(MoneyWatch) Whenever I hear the term "socially responsible investing," I'm typically being pitched some magical solution that is a combination of beating the market and creating social good. Also typical is that this socially responsible solution turns out to have high fees and the unlikelihood of performing well going forward. Garrett financial planner Tom Nowak's recent book, "Low Fee Socially Responsible Investing" offers some good advice without an agenda on the subject.
What constitutes being socially responsible will vary depending upon the investors' values. Some will want to avoid such "sin industries" as alcohol or tobacco. Some may want a faith-based definition such as companies supporting "Christian values," while others may want companies that are more socially tolerant. (Which means that some socially responsible funds will only invest in companies that offer benefits for same-sex couples, while some will only invest in companies that don't.) Or, as Nowak notes, companies screened to avoid partisan politics could be a definition.

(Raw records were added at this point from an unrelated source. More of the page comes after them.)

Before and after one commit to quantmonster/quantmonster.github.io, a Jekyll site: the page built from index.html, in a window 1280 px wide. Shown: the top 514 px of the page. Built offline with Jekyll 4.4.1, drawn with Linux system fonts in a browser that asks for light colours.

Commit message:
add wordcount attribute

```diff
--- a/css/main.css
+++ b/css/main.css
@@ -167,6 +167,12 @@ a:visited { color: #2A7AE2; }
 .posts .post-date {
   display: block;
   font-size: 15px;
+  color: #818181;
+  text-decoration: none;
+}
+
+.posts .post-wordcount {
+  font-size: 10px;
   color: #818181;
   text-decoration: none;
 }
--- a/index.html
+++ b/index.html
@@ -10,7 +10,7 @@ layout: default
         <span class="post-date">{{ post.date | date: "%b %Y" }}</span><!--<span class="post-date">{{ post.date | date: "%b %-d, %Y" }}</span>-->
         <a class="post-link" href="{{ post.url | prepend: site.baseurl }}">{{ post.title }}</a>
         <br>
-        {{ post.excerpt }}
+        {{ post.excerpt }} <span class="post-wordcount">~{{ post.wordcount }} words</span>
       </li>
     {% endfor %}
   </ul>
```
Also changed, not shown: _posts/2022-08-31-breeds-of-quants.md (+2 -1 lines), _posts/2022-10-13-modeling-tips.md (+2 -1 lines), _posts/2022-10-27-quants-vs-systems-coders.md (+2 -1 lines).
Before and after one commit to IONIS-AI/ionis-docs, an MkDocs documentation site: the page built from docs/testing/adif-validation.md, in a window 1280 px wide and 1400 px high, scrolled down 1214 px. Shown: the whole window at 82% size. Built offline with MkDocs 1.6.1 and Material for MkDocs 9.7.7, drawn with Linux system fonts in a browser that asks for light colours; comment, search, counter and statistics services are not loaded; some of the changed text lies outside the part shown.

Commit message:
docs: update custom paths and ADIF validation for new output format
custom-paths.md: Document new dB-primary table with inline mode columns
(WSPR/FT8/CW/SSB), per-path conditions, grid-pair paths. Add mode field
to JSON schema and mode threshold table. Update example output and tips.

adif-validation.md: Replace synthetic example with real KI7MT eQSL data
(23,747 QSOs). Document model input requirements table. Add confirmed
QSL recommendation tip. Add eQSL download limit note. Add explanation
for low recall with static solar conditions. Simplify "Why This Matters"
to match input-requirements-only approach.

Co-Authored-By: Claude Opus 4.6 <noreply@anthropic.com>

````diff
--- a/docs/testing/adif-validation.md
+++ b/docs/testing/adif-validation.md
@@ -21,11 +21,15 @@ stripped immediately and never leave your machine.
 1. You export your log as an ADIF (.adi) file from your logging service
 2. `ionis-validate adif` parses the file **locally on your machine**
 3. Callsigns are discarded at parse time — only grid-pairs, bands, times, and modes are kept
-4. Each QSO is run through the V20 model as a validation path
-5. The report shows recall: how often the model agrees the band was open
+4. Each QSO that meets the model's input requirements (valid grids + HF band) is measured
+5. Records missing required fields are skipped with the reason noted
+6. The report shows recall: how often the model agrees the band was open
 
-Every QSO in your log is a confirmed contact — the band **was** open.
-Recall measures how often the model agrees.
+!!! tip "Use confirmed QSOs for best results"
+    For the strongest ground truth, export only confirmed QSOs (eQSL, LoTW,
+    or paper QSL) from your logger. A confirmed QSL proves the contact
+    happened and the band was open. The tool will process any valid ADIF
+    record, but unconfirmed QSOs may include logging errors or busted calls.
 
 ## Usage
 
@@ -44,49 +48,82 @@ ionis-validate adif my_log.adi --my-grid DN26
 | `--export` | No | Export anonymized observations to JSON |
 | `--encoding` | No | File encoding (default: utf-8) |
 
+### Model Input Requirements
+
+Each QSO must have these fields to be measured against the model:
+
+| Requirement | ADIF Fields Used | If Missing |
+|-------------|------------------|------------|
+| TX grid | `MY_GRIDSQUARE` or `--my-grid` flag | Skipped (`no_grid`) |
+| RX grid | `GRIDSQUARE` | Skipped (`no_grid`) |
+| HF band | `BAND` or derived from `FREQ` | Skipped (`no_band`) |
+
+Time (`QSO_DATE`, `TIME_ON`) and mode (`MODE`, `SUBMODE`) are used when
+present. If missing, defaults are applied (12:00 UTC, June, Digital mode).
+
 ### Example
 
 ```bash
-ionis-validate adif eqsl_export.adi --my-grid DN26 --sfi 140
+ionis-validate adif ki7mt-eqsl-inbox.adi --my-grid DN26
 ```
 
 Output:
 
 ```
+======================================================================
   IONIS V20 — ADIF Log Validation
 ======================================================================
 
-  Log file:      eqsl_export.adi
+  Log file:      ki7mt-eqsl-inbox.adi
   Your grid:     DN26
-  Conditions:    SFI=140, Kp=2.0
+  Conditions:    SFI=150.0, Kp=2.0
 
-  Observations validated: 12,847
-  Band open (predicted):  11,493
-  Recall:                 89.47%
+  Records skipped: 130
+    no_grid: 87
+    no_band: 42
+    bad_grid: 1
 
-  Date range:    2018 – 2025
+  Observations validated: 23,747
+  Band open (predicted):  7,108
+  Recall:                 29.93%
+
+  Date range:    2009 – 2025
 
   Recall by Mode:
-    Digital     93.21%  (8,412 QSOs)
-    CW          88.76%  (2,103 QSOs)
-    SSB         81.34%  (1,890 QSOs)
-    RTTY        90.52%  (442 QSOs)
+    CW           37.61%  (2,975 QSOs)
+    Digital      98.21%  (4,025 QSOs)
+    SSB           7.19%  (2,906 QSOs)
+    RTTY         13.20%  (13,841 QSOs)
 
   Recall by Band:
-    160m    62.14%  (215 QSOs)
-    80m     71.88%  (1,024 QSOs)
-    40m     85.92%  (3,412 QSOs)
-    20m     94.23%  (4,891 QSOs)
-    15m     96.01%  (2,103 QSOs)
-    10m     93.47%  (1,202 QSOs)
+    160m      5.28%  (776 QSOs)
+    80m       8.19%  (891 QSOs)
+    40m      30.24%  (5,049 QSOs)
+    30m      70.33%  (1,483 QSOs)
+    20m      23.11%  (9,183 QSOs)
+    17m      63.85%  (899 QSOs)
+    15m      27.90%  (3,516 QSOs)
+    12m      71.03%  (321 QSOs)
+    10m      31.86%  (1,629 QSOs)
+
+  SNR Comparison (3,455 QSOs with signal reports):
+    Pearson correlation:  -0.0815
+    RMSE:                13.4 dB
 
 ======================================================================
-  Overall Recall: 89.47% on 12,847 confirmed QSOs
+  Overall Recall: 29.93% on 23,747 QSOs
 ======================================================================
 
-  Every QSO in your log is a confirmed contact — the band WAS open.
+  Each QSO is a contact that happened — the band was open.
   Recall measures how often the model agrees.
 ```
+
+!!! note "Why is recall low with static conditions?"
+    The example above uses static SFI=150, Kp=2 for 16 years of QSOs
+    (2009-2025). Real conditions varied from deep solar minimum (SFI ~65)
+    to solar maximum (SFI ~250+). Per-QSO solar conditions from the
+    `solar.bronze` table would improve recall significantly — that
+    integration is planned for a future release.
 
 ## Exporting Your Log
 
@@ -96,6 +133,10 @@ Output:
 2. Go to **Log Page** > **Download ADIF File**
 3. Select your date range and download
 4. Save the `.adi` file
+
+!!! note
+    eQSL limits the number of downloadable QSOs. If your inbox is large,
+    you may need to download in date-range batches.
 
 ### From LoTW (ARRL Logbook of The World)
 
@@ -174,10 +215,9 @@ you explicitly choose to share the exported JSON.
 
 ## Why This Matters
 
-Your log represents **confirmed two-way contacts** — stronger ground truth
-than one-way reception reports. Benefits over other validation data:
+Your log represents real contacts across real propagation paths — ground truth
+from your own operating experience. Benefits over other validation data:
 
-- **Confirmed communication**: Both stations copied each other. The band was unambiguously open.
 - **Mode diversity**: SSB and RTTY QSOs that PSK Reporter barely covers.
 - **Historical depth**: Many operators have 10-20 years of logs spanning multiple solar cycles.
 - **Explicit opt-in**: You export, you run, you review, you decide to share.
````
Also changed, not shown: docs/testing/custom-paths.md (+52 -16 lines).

Though I'd certainly support that definition, Nowak has so far been unable to find such a fund. Here are some screens he suggests you choose from in developing a socially responsible portfolio that fits your values. You may have others.
- Human rights
- Labor relations
- Executive pay
- Animal testing
- Political views or support
Nowak defines "low fee" as costing no more than 0.5 percent annually. This fee must include both the fee for advice and the annual net management fee. I applaud Nowak on this definition of low fee, as I've heard others define it as two percentage points annually. He notes, however, that only about four percent of funds in the Socially Responsible Index (SRI) have fees of 0.5 percent or less.
How will a socially responsible portfolio perform? Like any portfolio, performance relative to the broad stock market will be inversely related to costs. And luck is also involved. Before the stock market crash, I helped a Muslim client develop a portfolio of hundreds of stocks based partially upon religious criteria of avoiding certain industries. Two of those industries avoided included financials and insurance. That worked out quite well after the financial collapse.
I admit that I own every sin company in anyone's socially responsible list of companies to avoid. But I also own every company in anyone's list of socially responsible companies to own. That's because between my total US and total international index funds, I own virtually every publicly held company on the planet.
In my view, there are many ways to be social responsible. Because it is more expensive to screen for socially acceptable investments, they tend to under-perform the broad index funds owning everything. I happen to agree with author and advisor Rick Ferri who recommends buying the whole market and using the extra returns to make a financial contribution to whatever cause you believe in.